Lonesome Dove is an American epic Western adventure television miniseries directed by Simon Wincer. It is a four-part adaptation of the 1985 novel of the same name by Larry McMurtry and is the first installment in the Lonesome Dove series. The novel was based upon a screenplay by Peter Bogdanovich and McMurtry, intended to star John Wayne, James Stewart and Henry Fonda, but the film was never made after John Ford advised Wayne against it. The eventual television miniseries stars Robert Duvall and Tommy Lee Jones. The series was originally broadcast by CBS from February 5 to 8, 1989, drawing a huge viewing audience, earning numerous awards, and reviving both the television western and the miniseries.
Larry McMurtry's Streets of Laredo is a 1995 American Western television miniseries directed by Joseph Sargent. It is a three-part adaptation of the 1993 novel of the same name by author Larry McMurtry and is the third installment in the Lonesome Dove series serving as a direct sequel to Lonesome Dove (1989), ignoring the events of Return to Lonesome Dove (1993).

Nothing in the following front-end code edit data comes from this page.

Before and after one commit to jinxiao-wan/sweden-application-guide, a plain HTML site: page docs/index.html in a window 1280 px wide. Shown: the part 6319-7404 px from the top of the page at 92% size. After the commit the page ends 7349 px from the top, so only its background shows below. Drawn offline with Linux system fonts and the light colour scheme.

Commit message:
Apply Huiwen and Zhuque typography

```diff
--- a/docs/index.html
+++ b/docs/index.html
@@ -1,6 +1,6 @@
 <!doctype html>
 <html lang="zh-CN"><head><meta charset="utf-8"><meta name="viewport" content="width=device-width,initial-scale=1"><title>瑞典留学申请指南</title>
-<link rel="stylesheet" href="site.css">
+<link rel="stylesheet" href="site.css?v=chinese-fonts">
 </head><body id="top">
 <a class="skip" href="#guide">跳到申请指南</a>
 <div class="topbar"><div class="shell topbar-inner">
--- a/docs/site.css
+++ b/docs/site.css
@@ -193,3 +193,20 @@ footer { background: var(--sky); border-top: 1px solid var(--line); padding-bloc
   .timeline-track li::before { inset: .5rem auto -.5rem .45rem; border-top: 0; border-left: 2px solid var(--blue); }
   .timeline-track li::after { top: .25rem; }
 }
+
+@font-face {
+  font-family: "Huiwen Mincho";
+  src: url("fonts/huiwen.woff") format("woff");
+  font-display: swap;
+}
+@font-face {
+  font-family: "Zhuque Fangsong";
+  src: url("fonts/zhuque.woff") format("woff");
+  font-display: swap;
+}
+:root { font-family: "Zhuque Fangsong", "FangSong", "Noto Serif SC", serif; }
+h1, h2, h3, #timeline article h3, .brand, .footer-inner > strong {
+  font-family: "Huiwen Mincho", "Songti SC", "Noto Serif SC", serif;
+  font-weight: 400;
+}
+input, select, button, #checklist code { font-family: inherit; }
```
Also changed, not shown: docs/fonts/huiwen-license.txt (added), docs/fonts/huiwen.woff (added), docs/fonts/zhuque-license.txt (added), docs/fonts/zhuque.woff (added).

Bose Ikard was an African American cowboy who participated in the pioneering cattle drives on what became known as the Goodnight–Loving Trail, after the American Civil War and through 1869. Aspects of his life inspired the fictional character Joshua Deets, the African-American cowboy in Larry McMurtry's novel Lonesome Dove.